A key ally of the German chancellor, Angela Merkel, has called for EU leaders to reject Theresa May’s appeal for a further short delay to Brexit, in a sign of the dangers of the prime minister’s strategy. Theresa May calls for talks with Jeremy Corbyn in attempt to save Brexit Read more The EU’s heads of state and government had agreed at their last summit that the UK could stay in the bloc until 22 May but only on the basis that the withdrawal agreement was ratified by 29 March. An unconditional extension to that date was firmly rejected during the leaders’ discussions in Brussels due to the danger that it risked a full-blown crisis before the elections, offering up ammunition for Eurosceptic parties.

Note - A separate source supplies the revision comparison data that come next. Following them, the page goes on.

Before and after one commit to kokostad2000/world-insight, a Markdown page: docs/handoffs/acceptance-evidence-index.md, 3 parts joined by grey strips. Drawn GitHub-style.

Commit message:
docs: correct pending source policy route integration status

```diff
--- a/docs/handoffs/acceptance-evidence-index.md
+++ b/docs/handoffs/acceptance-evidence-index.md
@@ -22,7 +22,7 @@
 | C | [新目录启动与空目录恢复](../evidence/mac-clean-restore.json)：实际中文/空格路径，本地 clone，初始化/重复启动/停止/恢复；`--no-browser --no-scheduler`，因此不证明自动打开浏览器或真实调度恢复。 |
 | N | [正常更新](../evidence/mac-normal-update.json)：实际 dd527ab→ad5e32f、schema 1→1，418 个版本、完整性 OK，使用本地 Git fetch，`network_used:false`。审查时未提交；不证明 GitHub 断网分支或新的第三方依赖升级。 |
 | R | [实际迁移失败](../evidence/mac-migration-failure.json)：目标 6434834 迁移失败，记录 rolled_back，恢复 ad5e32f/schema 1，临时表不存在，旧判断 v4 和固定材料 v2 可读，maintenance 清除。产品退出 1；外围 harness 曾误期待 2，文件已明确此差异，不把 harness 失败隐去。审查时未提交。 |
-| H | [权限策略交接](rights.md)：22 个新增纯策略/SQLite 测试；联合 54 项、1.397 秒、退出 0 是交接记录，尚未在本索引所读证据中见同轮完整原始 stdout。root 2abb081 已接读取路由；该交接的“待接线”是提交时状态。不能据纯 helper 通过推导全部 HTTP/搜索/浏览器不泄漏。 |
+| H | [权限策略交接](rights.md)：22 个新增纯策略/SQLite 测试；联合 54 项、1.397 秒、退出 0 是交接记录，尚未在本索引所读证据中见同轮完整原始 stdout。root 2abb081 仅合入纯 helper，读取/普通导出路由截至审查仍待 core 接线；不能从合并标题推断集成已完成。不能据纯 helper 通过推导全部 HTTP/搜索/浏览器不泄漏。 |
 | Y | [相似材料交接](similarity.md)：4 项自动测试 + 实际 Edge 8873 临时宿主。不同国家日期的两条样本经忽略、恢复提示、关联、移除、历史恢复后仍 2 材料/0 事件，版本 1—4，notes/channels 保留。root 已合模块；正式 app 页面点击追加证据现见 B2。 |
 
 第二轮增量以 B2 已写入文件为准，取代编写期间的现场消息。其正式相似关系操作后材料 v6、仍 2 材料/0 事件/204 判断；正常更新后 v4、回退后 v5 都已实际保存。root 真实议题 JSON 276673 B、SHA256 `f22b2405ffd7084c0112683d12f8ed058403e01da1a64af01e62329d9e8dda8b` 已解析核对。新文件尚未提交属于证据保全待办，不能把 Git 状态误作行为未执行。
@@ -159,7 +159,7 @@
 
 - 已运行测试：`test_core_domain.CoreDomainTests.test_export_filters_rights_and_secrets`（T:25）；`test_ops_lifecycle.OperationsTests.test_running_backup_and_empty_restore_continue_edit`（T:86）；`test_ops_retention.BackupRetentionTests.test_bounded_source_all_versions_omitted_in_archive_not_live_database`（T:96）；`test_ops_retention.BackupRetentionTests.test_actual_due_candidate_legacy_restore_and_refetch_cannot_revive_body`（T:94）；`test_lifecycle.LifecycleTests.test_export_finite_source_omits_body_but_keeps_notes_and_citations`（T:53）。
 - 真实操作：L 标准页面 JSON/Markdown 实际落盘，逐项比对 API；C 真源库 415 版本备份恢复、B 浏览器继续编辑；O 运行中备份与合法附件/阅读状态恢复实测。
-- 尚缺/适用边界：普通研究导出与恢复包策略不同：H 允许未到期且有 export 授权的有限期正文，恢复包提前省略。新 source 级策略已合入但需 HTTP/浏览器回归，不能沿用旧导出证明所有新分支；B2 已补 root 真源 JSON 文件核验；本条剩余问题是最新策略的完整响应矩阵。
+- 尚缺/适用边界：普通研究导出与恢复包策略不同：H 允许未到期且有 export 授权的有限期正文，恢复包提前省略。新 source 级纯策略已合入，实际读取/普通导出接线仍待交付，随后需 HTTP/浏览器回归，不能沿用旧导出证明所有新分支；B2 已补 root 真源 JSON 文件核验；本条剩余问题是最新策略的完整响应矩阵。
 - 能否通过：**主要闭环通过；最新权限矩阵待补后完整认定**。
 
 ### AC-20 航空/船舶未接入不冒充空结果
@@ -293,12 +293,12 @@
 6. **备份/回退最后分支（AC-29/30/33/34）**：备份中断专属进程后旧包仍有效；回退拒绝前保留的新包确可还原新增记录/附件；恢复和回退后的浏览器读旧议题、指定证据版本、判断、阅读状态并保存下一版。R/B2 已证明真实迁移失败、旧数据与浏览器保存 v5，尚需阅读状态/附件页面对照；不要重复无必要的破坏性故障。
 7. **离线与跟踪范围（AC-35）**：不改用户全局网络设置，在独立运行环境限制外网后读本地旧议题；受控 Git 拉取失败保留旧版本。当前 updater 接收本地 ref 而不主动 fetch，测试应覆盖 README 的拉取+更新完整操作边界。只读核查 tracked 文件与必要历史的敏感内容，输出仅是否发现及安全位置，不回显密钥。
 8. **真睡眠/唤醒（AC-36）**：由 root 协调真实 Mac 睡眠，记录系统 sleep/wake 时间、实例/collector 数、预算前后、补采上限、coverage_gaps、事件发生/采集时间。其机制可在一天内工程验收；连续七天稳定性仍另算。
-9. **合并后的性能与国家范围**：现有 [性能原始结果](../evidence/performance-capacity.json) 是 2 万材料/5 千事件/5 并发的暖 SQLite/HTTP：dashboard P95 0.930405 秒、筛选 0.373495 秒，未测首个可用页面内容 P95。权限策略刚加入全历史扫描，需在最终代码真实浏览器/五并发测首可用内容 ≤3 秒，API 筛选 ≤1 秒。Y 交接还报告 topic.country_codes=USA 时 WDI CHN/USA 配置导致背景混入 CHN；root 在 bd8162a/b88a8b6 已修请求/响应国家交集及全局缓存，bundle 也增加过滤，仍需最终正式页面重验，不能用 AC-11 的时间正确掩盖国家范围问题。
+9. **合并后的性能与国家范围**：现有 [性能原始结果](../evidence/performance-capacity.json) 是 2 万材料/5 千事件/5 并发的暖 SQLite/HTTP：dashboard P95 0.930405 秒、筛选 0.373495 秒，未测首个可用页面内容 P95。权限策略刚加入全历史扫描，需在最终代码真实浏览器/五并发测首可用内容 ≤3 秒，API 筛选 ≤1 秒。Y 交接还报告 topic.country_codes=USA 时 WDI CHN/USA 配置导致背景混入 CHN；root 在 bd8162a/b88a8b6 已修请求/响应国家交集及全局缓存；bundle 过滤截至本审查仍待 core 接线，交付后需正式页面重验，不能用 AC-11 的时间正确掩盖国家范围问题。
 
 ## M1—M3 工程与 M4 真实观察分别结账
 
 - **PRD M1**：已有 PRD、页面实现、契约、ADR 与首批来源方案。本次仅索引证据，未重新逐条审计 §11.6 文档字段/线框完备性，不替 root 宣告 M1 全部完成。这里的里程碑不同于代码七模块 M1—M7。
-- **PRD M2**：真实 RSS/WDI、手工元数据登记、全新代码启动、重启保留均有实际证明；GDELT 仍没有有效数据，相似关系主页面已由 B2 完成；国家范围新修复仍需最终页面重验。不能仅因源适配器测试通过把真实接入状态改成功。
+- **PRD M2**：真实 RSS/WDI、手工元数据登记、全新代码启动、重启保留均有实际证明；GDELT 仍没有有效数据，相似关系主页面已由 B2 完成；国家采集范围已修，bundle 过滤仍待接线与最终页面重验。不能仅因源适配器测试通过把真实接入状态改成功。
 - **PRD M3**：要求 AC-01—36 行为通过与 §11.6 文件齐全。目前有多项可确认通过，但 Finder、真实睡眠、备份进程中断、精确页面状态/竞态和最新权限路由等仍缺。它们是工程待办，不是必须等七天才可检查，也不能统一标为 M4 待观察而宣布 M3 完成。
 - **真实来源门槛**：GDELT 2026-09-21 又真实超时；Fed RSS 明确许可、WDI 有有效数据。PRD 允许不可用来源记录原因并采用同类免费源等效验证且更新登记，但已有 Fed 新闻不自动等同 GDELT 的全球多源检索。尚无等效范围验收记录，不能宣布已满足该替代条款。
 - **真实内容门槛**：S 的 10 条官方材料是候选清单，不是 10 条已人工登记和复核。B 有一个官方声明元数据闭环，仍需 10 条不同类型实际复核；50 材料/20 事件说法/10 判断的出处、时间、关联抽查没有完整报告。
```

EU should insist on long extension with participation in EU elections.” The EU could not impose a long extension on the British government as any decision would need to be endorsed by all 28 member states. It could, however, present a long extension on a take-it-or-leave-it basis, leaving the British government with the option of leaving on 12 April without a deal – or signing up to a delay to Brexit of at least nine months and, more likely, a year or longer. Denmark’s prime minister, Lars Løkke Rasmussen, tweeted: “Since we could agree to postpone Brexit to right before EP [European parliament] election given the approval of May’s agreement, we should also be patient if there suddenly is a cross-party way forward in UK. There is a risk by being ambiguous you create a crisis on the UK side.” EU diplomats were quick to point to the legal text in last month’s decision on extension agreed by May and the 27 leaders. It states that the UK would be “under obligation” to hold elections if still a member state on 23 May. One EU diplomat said the prime minister had created “a darkest hour moment” that could help her agree the withdrawal agreement and a revised political declaration by 22 May. But it could also end in no deal, the diplomat said.